PROVIDENCE, R.I. (AP) — A federal grand jury has indicted a North Dakota man accused of participating in a scheme to manufacture counterfeit clothing overseas that was then sold to the U.S. military and other buyers, federal prosecutors announced Thursday.
Terry Roe, 50, worked with two other men to have parkas and other items produced in China and Pakistan that carried fake labels identical to genuine U.S. trademarks, the U.S. attorney’s office in Rhode Island said.
Many of the fake garments claimed to be weather-resistant and have other qualities that they did not, prosecutors said. The scheme involved more than $20 million worth of counterfeit goods that were sold to military and government buyers.
Sixty counterfeit Polartec fleece shirts were shipped to a business in North Kingstown, Rhode Island, in August 2018 and counterfeit parkas and trousers were shipped to the Rhode Island National Guard in East Greenwich on October 2018, prosecutors said.
Roe, of Burlington, North Dakota, worked as the operations manager at a company that sells clothing and others items to the military, police and other government purchasers.

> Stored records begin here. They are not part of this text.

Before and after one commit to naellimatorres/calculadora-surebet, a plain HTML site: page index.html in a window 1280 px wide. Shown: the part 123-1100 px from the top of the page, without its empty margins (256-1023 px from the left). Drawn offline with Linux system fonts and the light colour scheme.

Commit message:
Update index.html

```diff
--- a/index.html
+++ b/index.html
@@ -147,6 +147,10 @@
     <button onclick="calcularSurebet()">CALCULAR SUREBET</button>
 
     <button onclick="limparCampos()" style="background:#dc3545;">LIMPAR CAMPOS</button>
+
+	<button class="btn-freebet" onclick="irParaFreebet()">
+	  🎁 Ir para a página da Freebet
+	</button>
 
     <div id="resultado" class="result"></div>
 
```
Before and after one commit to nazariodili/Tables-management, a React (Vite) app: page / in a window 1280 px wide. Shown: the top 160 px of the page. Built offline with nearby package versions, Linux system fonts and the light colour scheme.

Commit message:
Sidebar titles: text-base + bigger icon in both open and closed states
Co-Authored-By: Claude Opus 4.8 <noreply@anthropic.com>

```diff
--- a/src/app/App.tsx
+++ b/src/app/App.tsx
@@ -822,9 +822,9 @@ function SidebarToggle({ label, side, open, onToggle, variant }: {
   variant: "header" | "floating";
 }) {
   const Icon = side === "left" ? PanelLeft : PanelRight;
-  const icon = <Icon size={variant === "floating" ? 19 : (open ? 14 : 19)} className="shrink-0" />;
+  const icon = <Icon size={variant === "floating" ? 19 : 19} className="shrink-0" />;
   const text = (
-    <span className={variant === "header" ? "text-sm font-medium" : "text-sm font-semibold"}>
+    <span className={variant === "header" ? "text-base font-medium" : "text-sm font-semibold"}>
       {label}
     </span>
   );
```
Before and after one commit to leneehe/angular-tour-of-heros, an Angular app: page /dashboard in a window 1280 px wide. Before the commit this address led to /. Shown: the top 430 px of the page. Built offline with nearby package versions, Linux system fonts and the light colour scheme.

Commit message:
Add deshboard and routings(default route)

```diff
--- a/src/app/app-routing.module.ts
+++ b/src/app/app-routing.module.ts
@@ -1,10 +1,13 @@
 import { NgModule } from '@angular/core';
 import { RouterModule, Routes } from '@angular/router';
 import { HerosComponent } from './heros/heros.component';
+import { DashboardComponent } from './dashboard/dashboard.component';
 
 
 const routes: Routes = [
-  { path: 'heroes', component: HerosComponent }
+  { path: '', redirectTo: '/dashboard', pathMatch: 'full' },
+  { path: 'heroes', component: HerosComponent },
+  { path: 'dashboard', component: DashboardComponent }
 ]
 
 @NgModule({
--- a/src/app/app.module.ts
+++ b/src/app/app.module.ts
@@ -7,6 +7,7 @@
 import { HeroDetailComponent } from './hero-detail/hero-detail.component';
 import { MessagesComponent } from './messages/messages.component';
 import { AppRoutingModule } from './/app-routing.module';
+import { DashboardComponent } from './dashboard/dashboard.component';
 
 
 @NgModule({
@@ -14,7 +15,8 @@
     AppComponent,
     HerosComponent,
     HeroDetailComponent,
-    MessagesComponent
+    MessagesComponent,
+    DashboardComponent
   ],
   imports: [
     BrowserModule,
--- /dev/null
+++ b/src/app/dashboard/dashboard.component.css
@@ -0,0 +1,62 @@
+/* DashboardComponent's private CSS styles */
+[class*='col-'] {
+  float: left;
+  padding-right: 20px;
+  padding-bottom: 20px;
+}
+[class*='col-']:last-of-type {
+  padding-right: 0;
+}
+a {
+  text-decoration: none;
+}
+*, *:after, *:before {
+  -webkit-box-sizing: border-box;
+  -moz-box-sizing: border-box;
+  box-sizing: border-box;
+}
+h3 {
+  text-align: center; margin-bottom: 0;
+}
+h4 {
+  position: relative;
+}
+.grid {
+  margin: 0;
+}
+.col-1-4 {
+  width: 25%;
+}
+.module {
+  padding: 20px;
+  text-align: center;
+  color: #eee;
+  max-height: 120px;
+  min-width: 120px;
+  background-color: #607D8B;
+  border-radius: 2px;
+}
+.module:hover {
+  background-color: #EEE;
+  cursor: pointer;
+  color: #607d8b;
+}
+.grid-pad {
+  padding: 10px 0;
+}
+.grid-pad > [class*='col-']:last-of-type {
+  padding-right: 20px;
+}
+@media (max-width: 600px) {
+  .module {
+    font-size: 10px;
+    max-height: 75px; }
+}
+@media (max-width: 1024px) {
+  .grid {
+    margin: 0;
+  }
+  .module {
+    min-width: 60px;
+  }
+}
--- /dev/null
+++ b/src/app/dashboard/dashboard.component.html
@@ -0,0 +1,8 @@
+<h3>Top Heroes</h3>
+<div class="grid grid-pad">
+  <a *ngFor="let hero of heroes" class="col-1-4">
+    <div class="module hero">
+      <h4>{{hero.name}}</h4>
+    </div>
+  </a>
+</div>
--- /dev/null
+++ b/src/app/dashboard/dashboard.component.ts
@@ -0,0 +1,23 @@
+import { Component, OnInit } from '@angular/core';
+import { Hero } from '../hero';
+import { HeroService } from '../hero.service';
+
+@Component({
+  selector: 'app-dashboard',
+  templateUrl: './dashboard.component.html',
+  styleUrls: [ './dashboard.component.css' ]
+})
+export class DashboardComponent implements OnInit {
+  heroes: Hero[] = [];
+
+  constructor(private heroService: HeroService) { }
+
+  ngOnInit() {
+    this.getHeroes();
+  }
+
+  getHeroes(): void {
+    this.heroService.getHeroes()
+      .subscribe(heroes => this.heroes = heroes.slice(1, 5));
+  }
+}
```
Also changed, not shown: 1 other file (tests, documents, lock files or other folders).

The indictment returned by the grand jury charges him with conspiracy to commit wire fraud and traffic in counterfeit goods, mail fraud and trafficking in counterfeit goods.
A message left with Roe’s attorney was not immediately returned on Thursday.
Two men have already pleaded guilty in connection to the scheme. New York City businessman Bernard Klein, 39, and New Jersey wholesaler Ramin Kohanbash, 50, are currently awaiting sentencing.